A more conceptual installation is brought by Felix Toranzos, a visual artist, architect and graphic designer well known both in Paraguay and abroad. Toranzos brought to Venice his Palace of the Winds, an abstract ‘wandering museum’ that aims to recall the marble, octagonal clock tower found in the Roman agora in Athens, Greece. This tower was constructed in the 1st century BC and its exterior walls all depicted images of the winds. These images, juxtaposed with images of architectural details of a 19th century villa, form the decorative elements of the Palace of the Winds.
Explaining Paraguayan history through art is the objective by graphic designer and video artist Daniel Milessi, who brought to the Biennale Yasururu Sororo, ‘an imaginary encyclopedia of Paraguayan history in videogame format’, as explained by the artist himself. His videogame presentation is a revisionist conception of history, from colonial days to the present. ‘[It is] a history of invasions … taken as a game, a game where no one can win,’ he further explained.
Watch Tuicha Ñonairo (2011), an animation about Paraguay’s wars, by Daniel Milessi:

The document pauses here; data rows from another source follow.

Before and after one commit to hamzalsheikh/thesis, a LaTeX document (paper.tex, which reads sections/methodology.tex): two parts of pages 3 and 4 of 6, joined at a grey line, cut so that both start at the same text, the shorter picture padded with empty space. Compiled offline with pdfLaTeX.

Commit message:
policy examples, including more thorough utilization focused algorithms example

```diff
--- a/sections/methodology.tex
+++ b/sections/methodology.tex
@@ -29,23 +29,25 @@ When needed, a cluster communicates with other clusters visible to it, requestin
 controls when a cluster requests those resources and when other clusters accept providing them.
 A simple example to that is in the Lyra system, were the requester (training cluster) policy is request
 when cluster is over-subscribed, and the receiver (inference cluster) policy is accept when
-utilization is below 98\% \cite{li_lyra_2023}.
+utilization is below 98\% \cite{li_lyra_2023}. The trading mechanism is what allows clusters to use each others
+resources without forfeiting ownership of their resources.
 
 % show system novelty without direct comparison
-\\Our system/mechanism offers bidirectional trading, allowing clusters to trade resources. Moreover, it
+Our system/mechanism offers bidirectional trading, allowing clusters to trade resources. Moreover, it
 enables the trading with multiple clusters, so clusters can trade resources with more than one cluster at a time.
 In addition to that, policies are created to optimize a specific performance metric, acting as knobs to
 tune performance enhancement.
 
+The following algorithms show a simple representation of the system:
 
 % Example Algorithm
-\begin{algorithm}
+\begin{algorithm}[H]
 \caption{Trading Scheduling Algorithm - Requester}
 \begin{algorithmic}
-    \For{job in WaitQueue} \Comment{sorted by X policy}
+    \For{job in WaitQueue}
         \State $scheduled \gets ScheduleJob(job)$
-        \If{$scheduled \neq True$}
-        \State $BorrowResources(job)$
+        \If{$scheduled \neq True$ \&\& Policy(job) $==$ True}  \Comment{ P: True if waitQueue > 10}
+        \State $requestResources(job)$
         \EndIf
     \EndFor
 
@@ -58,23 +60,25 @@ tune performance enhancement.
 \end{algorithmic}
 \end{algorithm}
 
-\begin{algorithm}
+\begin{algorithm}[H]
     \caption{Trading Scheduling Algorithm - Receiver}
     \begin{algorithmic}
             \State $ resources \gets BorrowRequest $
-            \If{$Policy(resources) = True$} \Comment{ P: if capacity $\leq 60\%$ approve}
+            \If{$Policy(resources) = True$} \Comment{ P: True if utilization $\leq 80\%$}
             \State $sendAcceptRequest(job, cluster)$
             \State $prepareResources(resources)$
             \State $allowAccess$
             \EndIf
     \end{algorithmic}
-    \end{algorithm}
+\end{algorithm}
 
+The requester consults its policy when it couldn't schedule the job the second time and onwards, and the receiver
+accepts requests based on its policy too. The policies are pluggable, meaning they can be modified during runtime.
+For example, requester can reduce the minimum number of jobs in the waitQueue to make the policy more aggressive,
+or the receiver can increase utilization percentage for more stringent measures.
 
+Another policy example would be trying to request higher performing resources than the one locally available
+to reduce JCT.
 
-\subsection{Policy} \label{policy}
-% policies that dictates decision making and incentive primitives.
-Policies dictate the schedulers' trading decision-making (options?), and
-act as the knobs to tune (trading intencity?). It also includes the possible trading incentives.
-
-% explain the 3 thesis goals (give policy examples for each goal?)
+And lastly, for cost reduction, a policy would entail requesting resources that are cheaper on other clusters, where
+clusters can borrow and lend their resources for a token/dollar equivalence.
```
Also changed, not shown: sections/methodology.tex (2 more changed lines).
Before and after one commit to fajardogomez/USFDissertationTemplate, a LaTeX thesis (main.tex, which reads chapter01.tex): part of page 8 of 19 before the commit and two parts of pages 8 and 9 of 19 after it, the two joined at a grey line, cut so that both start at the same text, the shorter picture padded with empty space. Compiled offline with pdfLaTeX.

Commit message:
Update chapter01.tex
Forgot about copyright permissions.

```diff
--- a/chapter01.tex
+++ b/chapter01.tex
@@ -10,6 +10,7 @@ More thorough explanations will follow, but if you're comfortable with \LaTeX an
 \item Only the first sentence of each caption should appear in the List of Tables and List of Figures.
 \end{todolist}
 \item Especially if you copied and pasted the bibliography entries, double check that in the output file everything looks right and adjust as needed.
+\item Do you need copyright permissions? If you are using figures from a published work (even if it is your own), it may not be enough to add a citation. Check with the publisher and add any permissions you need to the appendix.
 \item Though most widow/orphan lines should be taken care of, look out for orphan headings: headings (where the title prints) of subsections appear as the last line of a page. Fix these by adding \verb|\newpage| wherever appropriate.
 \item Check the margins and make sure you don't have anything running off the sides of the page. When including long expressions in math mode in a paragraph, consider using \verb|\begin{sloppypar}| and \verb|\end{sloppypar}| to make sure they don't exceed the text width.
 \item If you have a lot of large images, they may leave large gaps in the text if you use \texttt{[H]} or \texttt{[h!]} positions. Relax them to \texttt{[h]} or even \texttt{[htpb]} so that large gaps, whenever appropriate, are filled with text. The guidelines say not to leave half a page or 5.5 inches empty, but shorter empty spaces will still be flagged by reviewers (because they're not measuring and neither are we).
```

Paraguay is the only South American country amongst this edition’s first-time exhibitors: the Bahamas, Côte d’Ivoire, the Kingdom of Bahrain, Kuwait, the Maldives, Nigeria, and the Republic of Kosovo. According to Paraguayan commissioner Elisa Victoria Aquino Laterza, participating at such an international and prestigious event like the Venice Biennale will give Paraguay the possibility to reunite with the world through art.
Artists: Pedro Barrail, Félix Toranzos, Diana Rossi, Daniel Milessi
Commissioner: Elisa Victoria Aquino Laterza
Deputy Commissioner: Nori Vaccari Starck
Curator: Osvaldo González Real
Venue: Palazzo Carminati, Santa Croce 1882
About The Culture Trip’s Venice Biennale Project
The 55th International Art Exhibition of the Venice Biennale will take place from 1 June – 24 November. The Culture Trip’s Venice Biennale Series is an article series leading up to the start of the exhibition. With 88 countries participating in this year’s Biennale — 10 of them for the first time — and 150 artists from 37 countries, our coverage over the next couple of months will highlight a selection of the National Pavilions that will be participating in the 2013 edition of the Venice Biennale. Watch this space for our daily Venice Biennale updates or follow us on Twitter, Facebook and Pinterest!
By Marinel Valentini